▶ _WORK INSTRUCTIONS_: The records below are to be set down word for word, with every picture left out.

(Beginning of MATERIAL TO PROCESS)

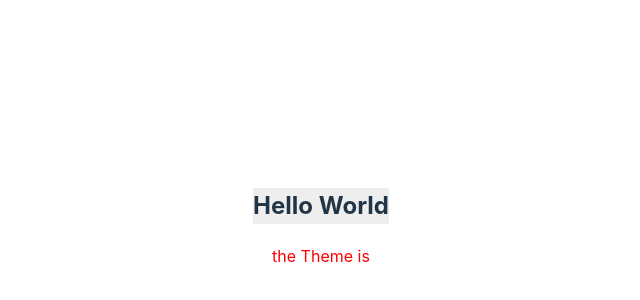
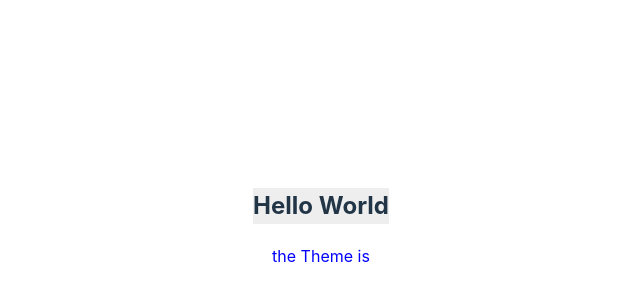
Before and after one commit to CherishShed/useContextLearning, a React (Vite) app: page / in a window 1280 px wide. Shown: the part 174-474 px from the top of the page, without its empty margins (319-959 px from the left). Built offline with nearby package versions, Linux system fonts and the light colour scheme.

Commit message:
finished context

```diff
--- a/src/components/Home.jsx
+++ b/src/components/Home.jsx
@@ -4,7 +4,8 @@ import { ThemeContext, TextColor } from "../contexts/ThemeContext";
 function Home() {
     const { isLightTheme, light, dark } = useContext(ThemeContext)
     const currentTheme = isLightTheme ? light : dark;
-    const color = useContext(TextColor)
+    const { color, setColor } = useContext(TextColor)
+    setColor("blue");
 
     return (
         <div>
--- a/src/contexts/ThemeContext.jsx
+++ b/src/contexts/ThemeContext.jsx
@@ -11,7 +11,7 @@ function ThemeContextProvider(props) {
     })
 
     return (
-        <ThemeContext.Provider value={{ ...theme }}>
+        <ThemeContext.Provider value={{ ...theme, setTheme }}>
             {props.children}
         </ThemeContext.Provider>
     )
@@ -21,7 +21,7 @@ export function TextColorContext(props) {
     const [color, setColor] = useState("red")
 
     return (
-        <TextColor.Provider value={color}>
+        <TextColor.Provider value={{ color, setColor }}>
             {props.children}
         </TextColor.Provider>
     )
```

(End of MATERIAL TO PROCESS)

▶ _EXERCISE SOLUTION_:
Before and after one commit to CherishShed/useContextLearning, a React (Vite) app: page / in a window 1280 px wide. Shown: the part 174-474 px from the top of the page, without its empty margins (319-959 px from the left). Built offline with nearby package versions, Linux system fonts and the light colour scheme.

Commit message:
finished context

```diff
--- a/src/components/Home.jsx
+++ b/src/components/Home.jsx
@@ -4,7 +4,8 @@ import { ThemeContext, TextColor } from "../contexts/ThemeContext";
 function Home() {
     const { isLightTheme, light, dark } = useContext(ThemeContext)
     const currentTheme = isLightTheme ? light : dark;
-    const color = useContext(TextColor)
+    const { color, setColor } = useContext(TextColor)
+    setColor("blue");
 
     return (
         <div>
--- a/src/contexts/ThemeContext.jsx
+++ b/src/contexts/ThemeContext.jsx
@@ -11,7 +11,7 @@ function ThemeContextProvider(props) {
     })
 
     return (
-        <ThemeContext.Provider value={{ ...theme }}>
+        <ThemeContext.Provider value={{ ...theme, setTheme }}>
             {props.children}
         </ThemeContext.Provider>
     )
@@ -21,7 +21,7 @@ export function TextColorContext(props) {
     const [color, setColor] = useState("red")
 
     return (
-        <TextColor.Provider value={color}>
+        <TextColor.Provider value={{ color, setColor }}>
             {props.children}
         </TextColor.Provider>
     )
```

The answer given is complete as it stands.